  • Old Sydney Burial Ground 1974, (Birmingham et al.), Australian Society for Historical Archaeology, ISBN 0-909-797-05-6
  • Australian Pioneer Technology. Sites and Relics (1979), (Birmingham et al.), Heinemann Educational Australia, ISBN 0-85859-185-5
  • 10,000 Years of Sydney Life (1980), (Peter Stanbury, with Judy Birmingham, editor), The Macleay Museum, the University of Sydney, ISBN 0-909635-17-X
  • Industrial archaeology in Australia: Rural industry (1983), (Judy Birmingham), Heinemann Publishers Australia, ISBN 085859319X
  • Castle Hill Archaeological Report (1984), (Birmingham et al.), ISBN 0-7240-8366-9
  • Papers in Australian Historical Archaeology, (Birmingham et al.)
  • Archaeology and Colonisation (1988), (Birmingham et al.), American Society of Civil Engineers, ISBN 0-909797-15-3
  • Transformations. The Art of Recycling (2000), (Birmingham et al.) ISBN 0-902793-45-4


References[edit]

  1. ^ [1] Tracy Ireland and Mary Casey, Judy Birmingham in Conversation, Australasian Historical Archaeology, 24, 2006
  2. ^ Lawrence, S. 2006 "Presidents forward", Papers in Honour of Judy Birmingham, Australasian Historical Archaeology, vol 24:1
  3. ^ Lawrence, S 2002, "Australia" in Orser, Charles E 2002, Encyclopaedia of historical archaeology, Routledge, London ; New York pp35-38.

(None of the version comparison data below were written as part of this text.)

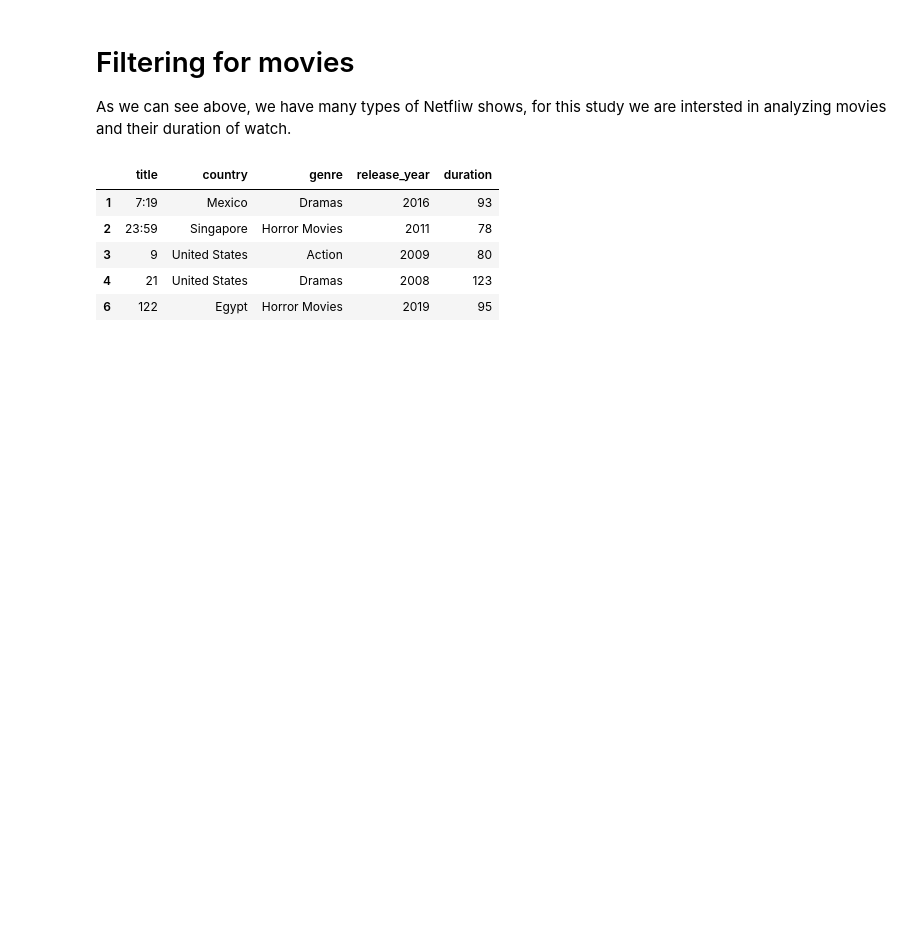
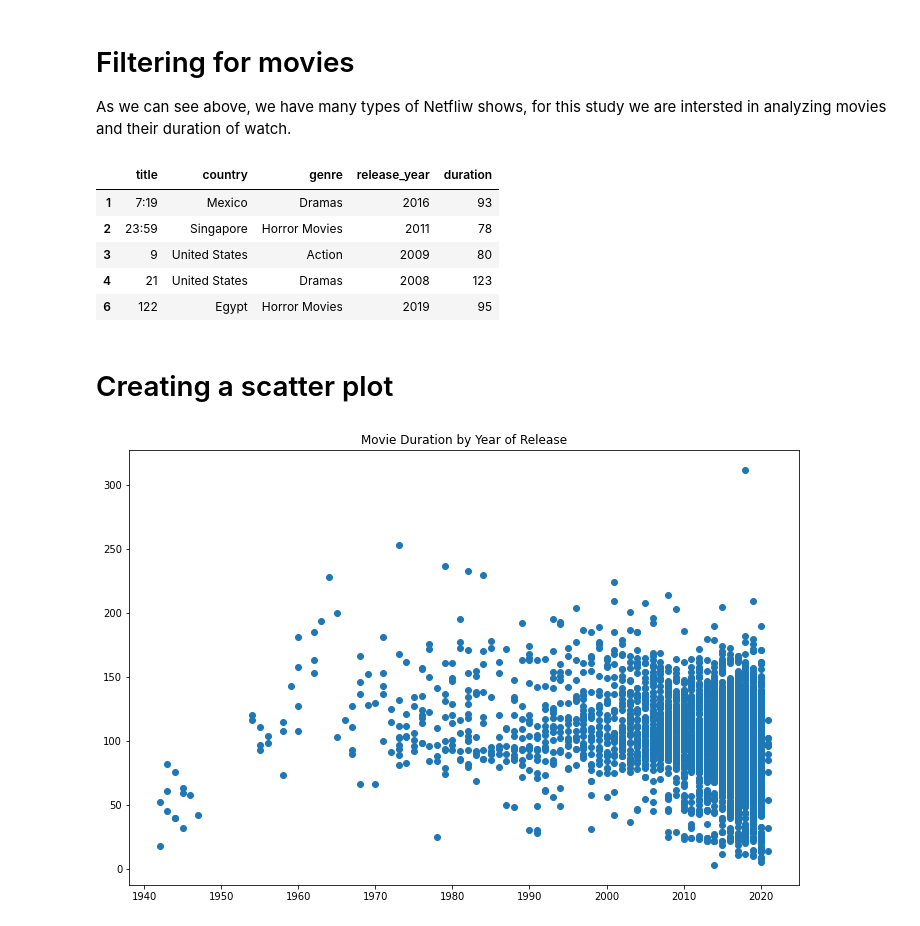
Before and after one commit to Fatima-Usf/Netflix_data_analysis, a Jupyter notebook: Netflix_data_analysis.ipynb, the cells around one changed output. Cells and saved outputs as stored; diff of their text form; code cells hidden in the pictures; blank space fills up the shorter version.

Commit message:
Creating a scatter plot

```diff
--- a/Netflix_data_analysis.ipynb
+++ b/Netflix_data_analysis.ipynb
@@ -32,3 +32,5 @@ netflix_movies_col_subset[0:5]
 | 3 | 9 | United States | Action | 2009 | 80 |
 | 4 | 21 | United States | Dramas | 2008 | 123 |
 | 6 | 122 | Egypt | Horror Movies | 2019 | 95 |
+# %% [markdown]
+# Creating a scatter plot
@@ -34,0 +39,10 @@ netflix_movies_col_subset[0:5]
+# %%
+fig = plt.figure(figsize=(12,8)) #Creating a figure and increase the figure size
+
+plt.scatter(netflix_movies_col_subset['release_year'],netflix_movies_col_subset['duration']) #Creating a scatter plot of duration versus year
+
+plt.title("Movie Duration by Year of Release") #Setting a title
+
+plt.show()
+# %% [output]
+[figure, added]
```
Also changed, not shown: parts of 1 cell of this notebook.
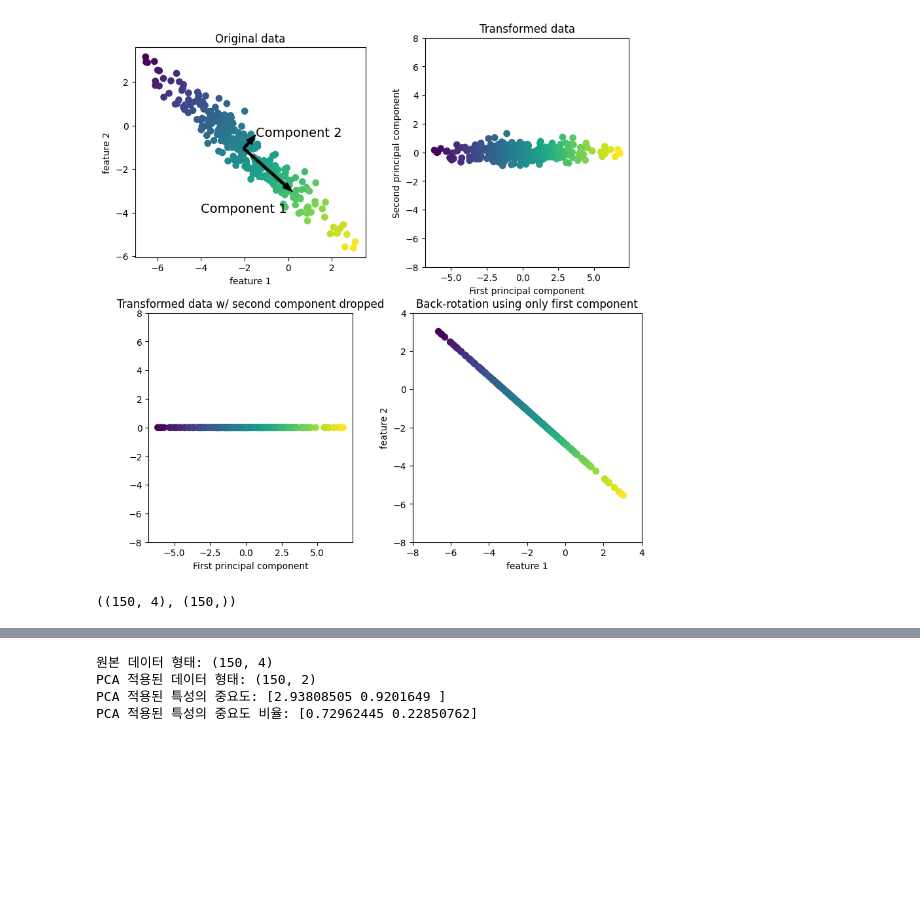
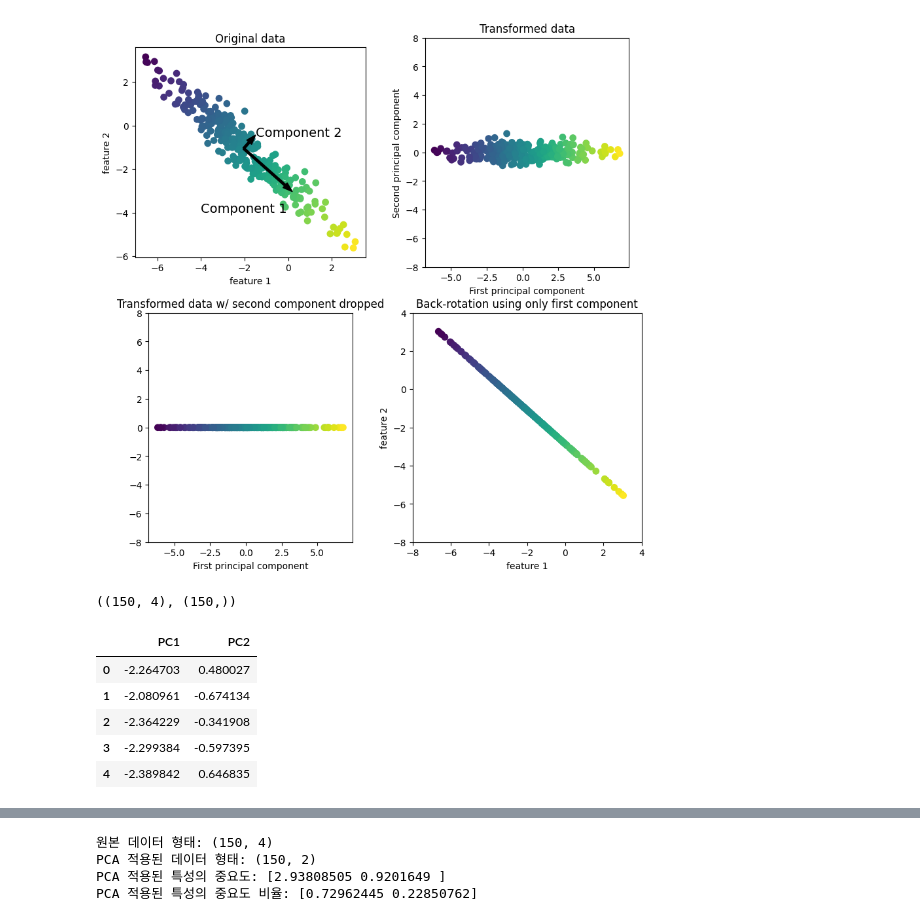
Before and after one commit to Hyunsoo-Ryan-Lee/ML_Lecture, a Jupyter notebook: 02.PreProcess/8.차원축소.ipynb, the cells around one changed output, grey strips where cells are left out. Saved outputs shown, nothing was run; the diff lists cells and outputs as text; code cells hidden in the pictures; blank space fills up the shorter version.

```diff
--- a/02.PreProcess/8.차원축소.ipynb
+++ b/02.PreProcess/8.차원축소.ipynb
@@ -63,3 +63,14 @@ pca.fit(X_scaled)
 
 # 데이터 변환(PCA 적용)
 X_pca = pca.transform(X_scaled)
+# %%
+pca_df = pd.DataFrame(X_pca, columns = ['PC1', 'PC2'])
+
+pca_df.head()
+# %% [output]
+|  | PC1 | PC2 |
+| 0 | -2.264703 | 0.480027 |
+| 1 | -2.080961 | -0.674134 |
+| 2 | -2.364229 | -0.341908 |
+| 3 | -2.299384 | -0.597395 |
+| 4 | -2.389842 | 0.646835 |
```
Also changed, not shown: parts of 2 cells of this notebook, 5 other files.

  4. ^ [2] ASHA website, About the awards
  5. ^ Jack, Ian 2006 “Historical Archaeology, Heritage and the University of Sydney”, Australasian Historical Archaeology 24:19-24
  6. ^ [3] gettextbooks.co.in (website)